Author: 

Kiertiburanakul S, Thibbadee C, Santanirand P
J Med Assoc Thai. 2007 May;90(5):895-902

Abstract: 

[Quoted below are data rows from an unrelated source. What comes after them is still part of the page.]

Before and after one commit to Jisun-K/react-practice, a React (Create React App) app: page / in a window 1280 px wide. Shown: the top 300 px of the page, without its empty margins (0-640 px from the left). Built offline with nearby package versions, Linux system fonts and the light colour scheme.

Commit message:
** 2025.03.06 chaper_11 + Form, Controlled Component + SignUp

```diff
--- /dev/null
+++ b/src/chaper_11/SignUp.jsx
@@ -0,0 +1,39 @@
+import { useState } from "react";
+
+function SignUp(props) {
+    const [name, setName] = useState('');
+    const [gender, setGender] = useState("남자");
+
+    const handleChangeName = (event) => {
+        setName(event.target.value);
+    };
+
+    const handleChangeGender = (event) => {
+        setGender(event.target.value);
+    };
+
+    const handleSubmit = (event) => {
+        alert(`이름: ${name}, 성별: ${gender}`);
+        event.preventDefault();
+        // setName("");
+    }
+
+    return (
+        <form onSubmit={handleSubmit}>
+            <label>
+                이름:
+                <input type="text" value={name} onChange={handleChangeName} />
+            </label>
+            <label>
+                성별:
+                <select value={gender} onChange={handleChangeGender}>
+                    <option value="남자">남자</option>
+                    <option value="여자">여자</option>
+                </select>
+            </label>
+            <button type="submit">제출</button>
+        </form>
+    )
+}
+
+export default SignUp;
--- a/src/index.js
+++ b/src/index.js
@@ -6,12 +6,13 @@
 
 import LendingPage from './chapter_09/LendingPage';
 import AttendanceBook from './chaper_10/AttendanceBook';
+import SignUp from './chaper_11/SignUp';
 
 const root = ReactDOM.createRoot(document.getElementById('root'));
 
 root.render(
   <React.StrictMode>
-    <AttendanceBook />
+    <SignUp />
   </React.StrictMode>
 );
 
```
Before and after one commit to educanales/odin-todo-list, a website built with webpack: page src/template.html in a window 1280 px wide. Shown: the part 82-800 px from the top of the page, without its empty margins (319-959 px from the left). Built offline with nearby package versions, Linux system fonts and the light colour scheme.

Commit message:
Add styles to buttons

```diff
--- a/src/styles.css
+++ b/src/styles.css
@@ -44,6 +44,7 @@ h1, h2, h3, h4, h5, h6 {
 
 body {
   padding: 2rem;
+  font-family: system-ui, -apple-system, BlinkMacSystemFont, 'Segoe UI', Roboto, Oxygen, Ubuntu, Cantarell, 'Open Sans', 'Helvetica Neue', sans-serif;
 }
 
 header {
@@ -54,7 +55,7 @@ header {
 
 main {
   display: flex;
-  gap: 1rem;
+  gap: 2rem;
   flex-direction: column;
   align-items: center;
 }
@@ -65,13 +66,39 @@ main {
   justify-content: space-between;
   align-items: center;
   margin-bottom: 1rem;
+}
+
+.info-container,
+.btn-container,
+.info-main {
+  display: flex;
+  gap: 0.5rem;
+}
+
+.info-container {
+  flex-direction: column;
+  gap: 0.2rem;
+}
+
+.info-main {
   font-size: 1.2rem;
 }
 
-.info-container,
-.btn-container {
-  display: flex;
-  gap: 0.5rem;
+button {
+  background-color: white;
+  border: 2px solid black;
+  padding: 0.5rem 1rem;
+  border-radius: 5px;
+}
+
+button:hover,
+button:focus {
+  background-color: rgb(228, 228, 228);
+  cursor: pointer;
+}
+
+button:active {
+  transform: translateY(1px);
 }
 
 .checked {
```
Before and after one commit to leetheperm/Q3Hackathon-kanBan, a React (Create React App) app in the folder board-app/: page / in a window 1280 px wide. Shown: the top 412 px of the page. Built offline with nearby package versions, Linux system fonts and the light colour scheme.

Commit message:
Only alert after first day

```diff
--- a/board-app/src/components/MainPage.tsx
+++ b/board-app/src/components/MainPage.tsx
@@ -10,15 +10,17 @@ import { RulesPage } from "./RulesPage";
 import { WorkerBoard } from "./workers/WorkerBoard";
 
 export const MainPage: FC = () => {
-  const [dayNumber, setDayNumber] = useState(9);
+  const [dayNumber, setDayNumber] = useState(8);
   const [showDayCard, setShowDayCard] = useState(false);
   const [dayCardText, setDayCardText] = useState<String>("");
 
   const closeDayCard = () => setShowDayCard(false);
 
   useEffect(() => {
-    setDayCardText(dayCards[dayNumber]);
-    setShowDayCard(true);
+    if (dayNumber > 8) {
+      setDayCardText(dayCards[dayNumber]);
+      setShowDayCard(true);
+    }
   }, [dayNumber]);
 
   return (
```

BACKGROUND: Invasive aspergillosis (1A) is one of the most common and serious fungal infections in immuno-compromised host. Available data regarding IA among Asian patients are limited. !<br>!!<br>!OBJECTIVE: To determine patients' characteristics, clinical presentation, treatment, and outcomes of patients with IA in a Tertiary-care Hospital in Thailand. !<br>!!<br>!MATERIAL AND METHOD: The authors retrospectively reviewed medical and laboratory records of adult patients with IA from January 2000 to December 2005. !<br>!!<br>!RESULTS: Ninety-four patients were identified and classified as proven (n = 35), probable (n = 10), and possible IA (n = 49) according to the criteria designed for cancer patients (EORTC/MSG). Mean +/- SD age was 48 +/- 19 (range, 17-89) years old and 54 patients (57%) were male. Acute leukemia was the most common underlying condition (30%). Major predisposing factors were neutropenia (39%), chemotherapy (34%), and receiving corticosteroid therapy (25%). Common sites of infection were lungs (68%), sinus (17%), and eyes (8%). Aspergillus fumigatus (67%) was the most frequently isolated species. Amphotericin B followed by itraconazole was the mainstay of treatment. Thirty-six patients (38%) had complete or partial response to therapy whereas 44 patients (47%) died due to aspergillosis. Multivariate analysis showed that corticosteroid therapy [hazard ratio (HR) 10.65; 95% confidence interval (CI) 1.03-110.15, p = 0.047] and pulmonary infection [HR 18.06; 95% CI 4.28-76.17, p < 0.001] were significant predictive factors of death. !<br>!!<br>!CONCLUSIONS: Epidemiology and outcomes of IA among Thai patients were comparable to those in Western countries. Early diagnosis of lA in patients at risk is still essentially required in order to offer appropriate therapy, decrease morbidity, and mortality rate.